Directed By: Clint Eastwood
Starring: Clint Eastwood, Gene Hackman, Morgan Freeman
Trivia: To maintain the authentic atmosphere, no motor vehicles were allowed on the Big Whiskey set

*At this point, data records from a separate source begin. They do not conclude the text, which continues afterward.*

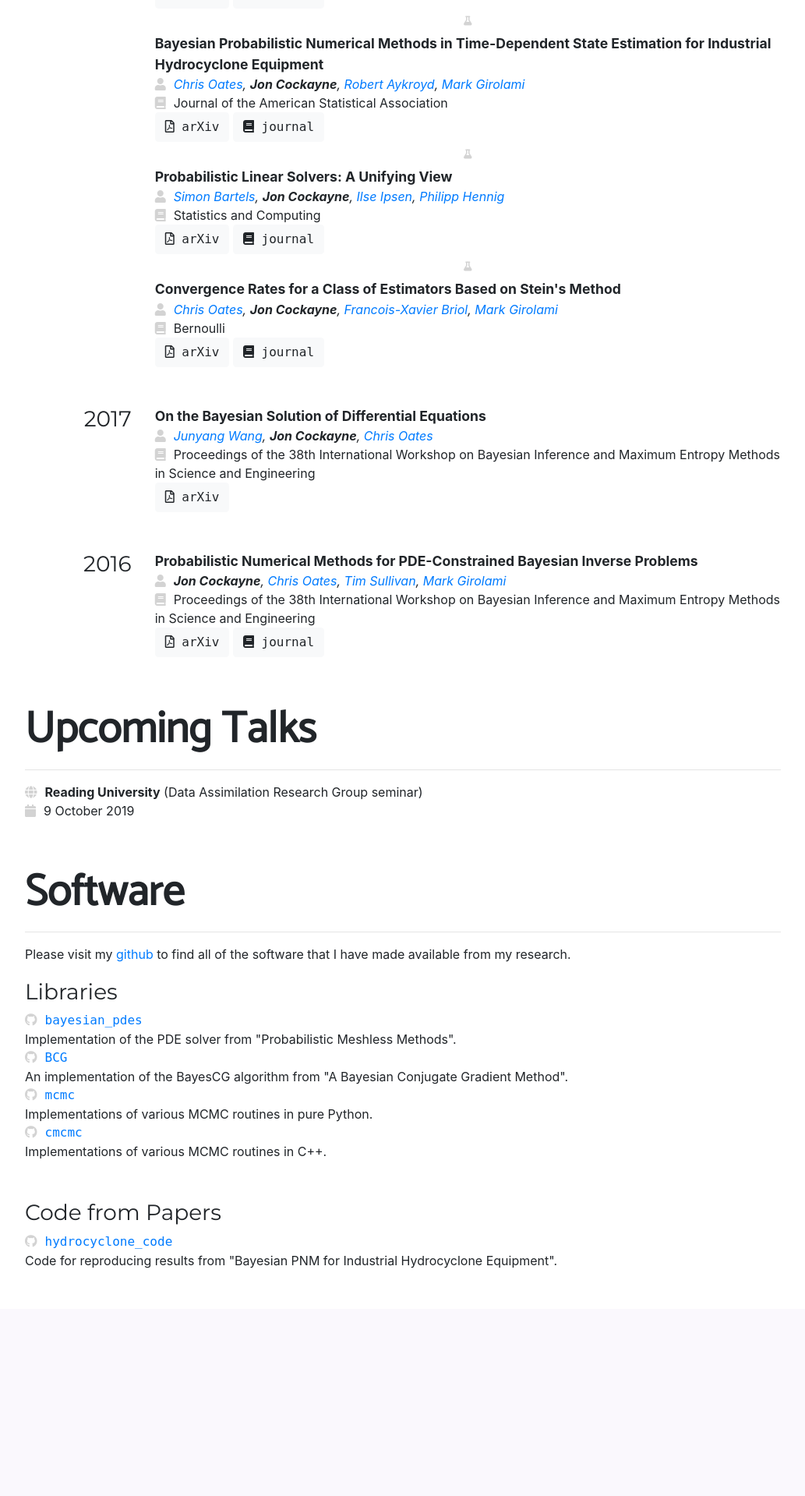
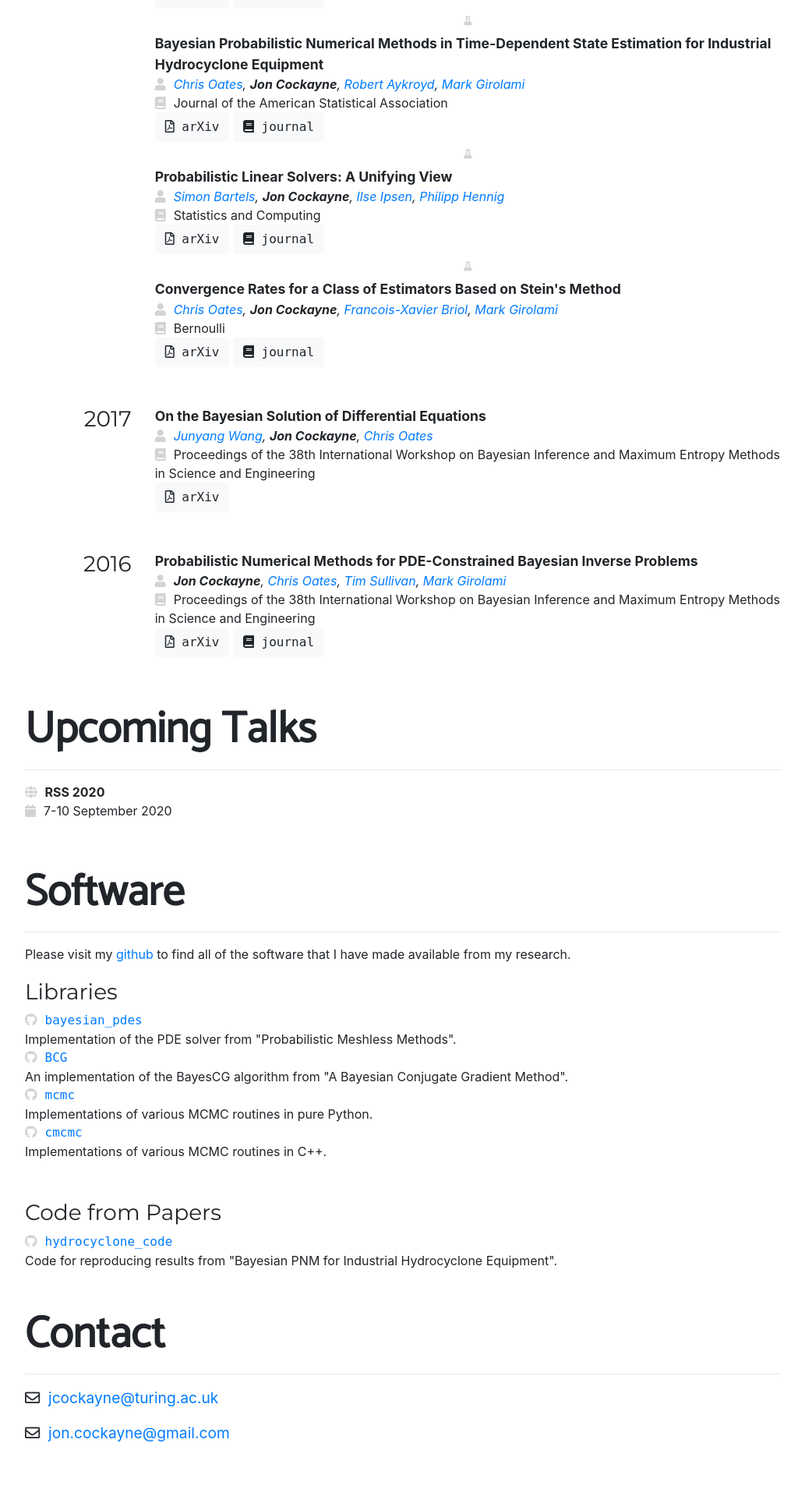
Before and after one commit to jcockayne/jcockayne.github.io, a Flask app: page / in a window 1280 px wide. Shown: the part 1082-3001 px from the top of the page at 78% size, without its empty margins (123-1156 px from the left). Before the commit the page ends 2709 px from the top, so only its background shows below. Run offline with Flask 2, Linux system fonts and the light colour scheme; some libraries are stand-ins or nearby versions.

Commit message:
Updated talks, added contact details.

```diff
--- a/app/main.py
+++ b/app/main.py
@@ -93,7 +93,7 @@ papers = [
 ]
 
 talks = [
-	Talk(where="Reading University", when="9 October 2019", topic="Data Assimilation Research Group seminar")
+	Talk(where="RSS 2020", when="7-10 September 2020")
 ]
 
 
--- a/app/templates/index.html
+++ b/app/templates/index.html
@@ -49,6 +49,9 @@
 	      </li>
 	      <li class="nav-item">
 	        <a class="nav-link" href="./#software">Software</a>
+	      </li>
+	      <li class="nav-item">
+	        <a class="nav-link" href="./#contact">Contact</a>
 	      </li>
 	    </ul>
 	  </div>
@@ -181,6 +184,27 @@
 				<div class="bottom-sep"></div>
 			</div>
 		</div>
+		<a id="contact"></a>
+		<div class="row">
+				<div class="col-md-12">
+					<h1>Contact</h1>
+					<hr />
+				</div>
+			</div>
+			<div class="row">
+				<div class="col-md-12">
+					<p style="font-size: 1.2em">
+						<i class="far fa-envelope"></i>&nbsp;
+						<a href="mailto:jcockayne@turing.ac.uk">jcockayne@turing.ac.uk</a>
+					</p>
+					<p style="font-size: 1.2em">
+						<i class="far fa-envelope"></i>&nbsp;
+						<a href="mailto:jon.cockayne@gmail.com">jon.cockayne@gmail.com</a>
+					</p>
+					<div class="bottom-sep"></div>
+				</div>
+			</div>
+		</div>
 	</div>
 
     <!-- Optional JavaScript -->
```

In 1959's Rio Bravo, there’s a scene where four gunmen get the drop on Sheriff Chance, played by John Wayne. In fact, if it weren’t for the quick thinking of Ricky Nelson's character, Colorado Ryan, Chance would've surely been dead. Shots ring out, and when the dust settles, all four of the baddies are lying face-down in the dirt. It’s a scene you'll find in hundreds of westerns; the good guys shoot the bad guys dead, end of trouble and end of story. But what exactly does it take to shoot a man? How many do you have kill before it comes as easy to you as it did Chance and Colorado? Are they haunted by the faces of those they’ve shot down over the years? Rio Bravo isn't the type of movie to ask these questions. In Clint Eastwood’s Unforgiven, we spend the better part of two hours trying to answer them.
Early in life, William Munny (Clint Eastwood) was a violent outlaw. Now, he spends his days as a quiet widower, working his farm and raising his two young children. He comes out of retirement, however, when he hears some prostitutes in the town of Big Whiskey are offering $1,000 to anyone who kills two cowhands responsible for slashing a whore's face. Along with old friend Ned Logan (Morgan Freeman) and a young gunslinger named the Schofield Kid (Jaimz Woolvett), Munny sets out to do the job and collect the reward. But Big Whiskey’s Sheriff, Little Bill Daggett (Gene Hackman), has no intention of allowing a couple of murders to occur in his town, and plans to exact some ‘justice’ of his own on any man foolhardy enough to try.
Violence touches the lives of each and every character in Unforgiven. First and foremost, we have Will Munny, played to perfection by Clint Eastwood. At one time a real hell raiser, Munny never thought twice about drawing his gun in anger. Nowadays, retired and with kids to look after, he has time to reflect on all the men he's killed. “You remember that Drover I shot through the mouth whose teeth came out the back of his head?” Munny asks Ned one night. “He didn’t do anything to deserve to get shot…at least nothing I could remember when I sobered up”. On the flip side, we have Little Bill, the sheriff of Big Whiskey and a role that won Gene Hackman the Academy Award for Best Supporting Actor. Bill is a law and order man through and through, yet his brand of justice is as cold-blooded as the criminals he hunts down. When the reward money lures English Bob (Richard Harris), a British gunslinger, to town, Little Bill and his deputies stop him in the streets and beat him unmercifully. For Bill, the beating is a warning to anyone who may come to collect this blood money, but he's as much a part of the problem as he is the solution, and his tactics will lead to an unexpected showdown. Unforgiven even looks at the violence from an outsider's perspective. W.W. Beauchamp (Saul Rubinek) is English Bob's companion, a writer from the East who’s written a book titled The Duke of Death, in which he romanticized Bob's exploits, casting him as a sort of “Robin Hood” of the West. Beauchamp himself never once held a gun, so when Little Bill’s deputies point theirs directly at him, it’s an eye-opening experience. All at once, the romance he'd associated with killing starts to melt away.
“It’s a hell of a thing, killing a man”, Will Munny says. “You take all he’s got, and all he’s ever gonna have”. In Unforgiven, Eastwood shows us, in a deeply dramatic way, just what that means. Not a single shooting in this film goes unnoticed, and no character fires a gun and laughs about it. Each time one of these men pulls the trigger, it’s as if part of their soul abandons them.
It really must be a hell of a thing...killing a man.